Whether the drug test was a violation of petitioner’s right to privacy and right against self-incrimination.
Yes. The drug test is not covered by allowable non-testimonial compulsion. The constitutional right of an accused against self-incrimination proscribes the use of physical or moral compulsion to extort communications from the accused and not the inclusion of his body in evidence when it may be material. Purely mechanical acts are not included in the prohibition as the accused does not thereby speak of his guilt, hence the assistance and guiding hand of counsel is not required. The essence of the right against self-incrimination is testimonial compulsion, that is, the giving of evidence against himself through a testimonial act. The RTC and the CA, therefore, both erred when they held that the extraction of petitioner’s urine for purposes of drug testing was merely a mechanical act, hence, falling outside the concept of a custodial investigation. In the present case, though, the petitioner was arrested for extortion; he resisted having his urine sample taken; and finally, his urine sample was the only available evidence that was used as basis for his conviction for the use of illegal drugs.

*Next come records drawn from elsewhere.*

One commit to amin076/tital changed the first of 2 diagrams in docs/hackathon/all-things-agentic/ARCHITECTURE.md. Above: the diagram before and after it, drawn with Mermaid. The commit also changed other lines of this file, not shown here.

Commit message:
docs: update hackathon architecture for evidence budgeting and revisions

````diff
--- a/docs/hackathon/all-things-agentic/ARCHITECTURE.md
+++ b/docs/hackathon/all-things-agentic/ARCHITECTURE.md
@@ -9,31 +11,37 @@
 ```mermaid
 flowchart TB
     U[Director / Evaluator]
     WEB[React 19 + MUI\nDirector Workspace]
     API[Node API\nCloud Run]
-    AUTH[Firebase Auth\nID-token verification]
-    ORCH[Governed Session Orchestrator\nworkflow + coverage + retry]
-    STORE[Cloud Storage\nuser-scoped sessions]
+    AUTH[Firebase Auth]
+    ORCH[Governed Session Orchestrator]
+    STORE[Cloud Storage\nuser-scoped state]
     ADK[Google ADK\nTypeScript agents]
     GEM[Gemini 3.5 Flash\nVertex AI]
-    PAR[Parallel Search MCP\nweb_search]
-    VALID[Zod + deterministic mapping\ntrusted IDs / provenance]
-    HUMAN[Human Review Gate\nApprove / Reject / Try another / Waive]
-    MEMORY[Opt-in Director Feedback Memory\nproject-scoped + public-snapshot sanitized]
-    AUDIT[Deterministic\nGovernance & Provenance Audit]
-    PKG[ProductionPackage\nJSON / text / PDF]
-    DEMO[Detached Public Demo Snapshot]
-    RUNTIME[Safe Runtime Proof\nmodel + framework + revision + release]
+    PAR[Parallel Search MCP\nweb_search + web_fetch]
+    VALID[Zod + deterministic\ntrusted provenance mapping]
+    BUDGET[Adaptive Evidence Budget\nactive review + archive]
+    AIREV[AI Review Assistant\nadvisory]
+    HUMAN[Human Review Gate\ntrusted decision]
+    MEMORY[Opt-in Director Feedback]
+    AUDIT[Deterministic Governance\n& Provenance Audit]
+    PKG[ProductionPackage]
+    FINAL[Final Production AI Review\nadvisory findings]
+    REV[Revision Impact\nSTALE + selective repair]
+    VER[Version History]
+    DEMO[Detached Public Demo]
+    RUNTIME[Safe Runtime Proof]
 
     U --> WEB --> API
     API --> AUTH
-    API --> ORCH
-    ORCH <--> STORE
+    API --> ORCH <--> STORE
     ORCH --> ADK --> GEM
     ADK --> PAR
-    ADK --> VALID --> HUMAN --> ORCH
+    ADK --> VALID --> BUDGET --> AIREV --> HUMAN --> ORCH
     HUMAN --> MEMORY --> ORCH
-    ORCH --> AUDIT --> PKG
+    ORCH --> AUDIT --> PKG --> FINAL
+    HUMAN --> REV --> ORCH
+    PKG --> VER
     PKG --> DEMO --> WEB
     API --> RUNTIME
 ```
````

In the face of these constitutional guarantees, we cannot condone drug testing of all arrested persons regardless of the crime or offense for which the arrest is being made. Law enforcement agents, must, however, be constantly mindful of the reasonable limits of their authority, because it is not unlikely that in their clear intent to purge society of its lawless elements, they may be knowingly or unknowingly transgressing the protected rights of its citizens including even members of its own police force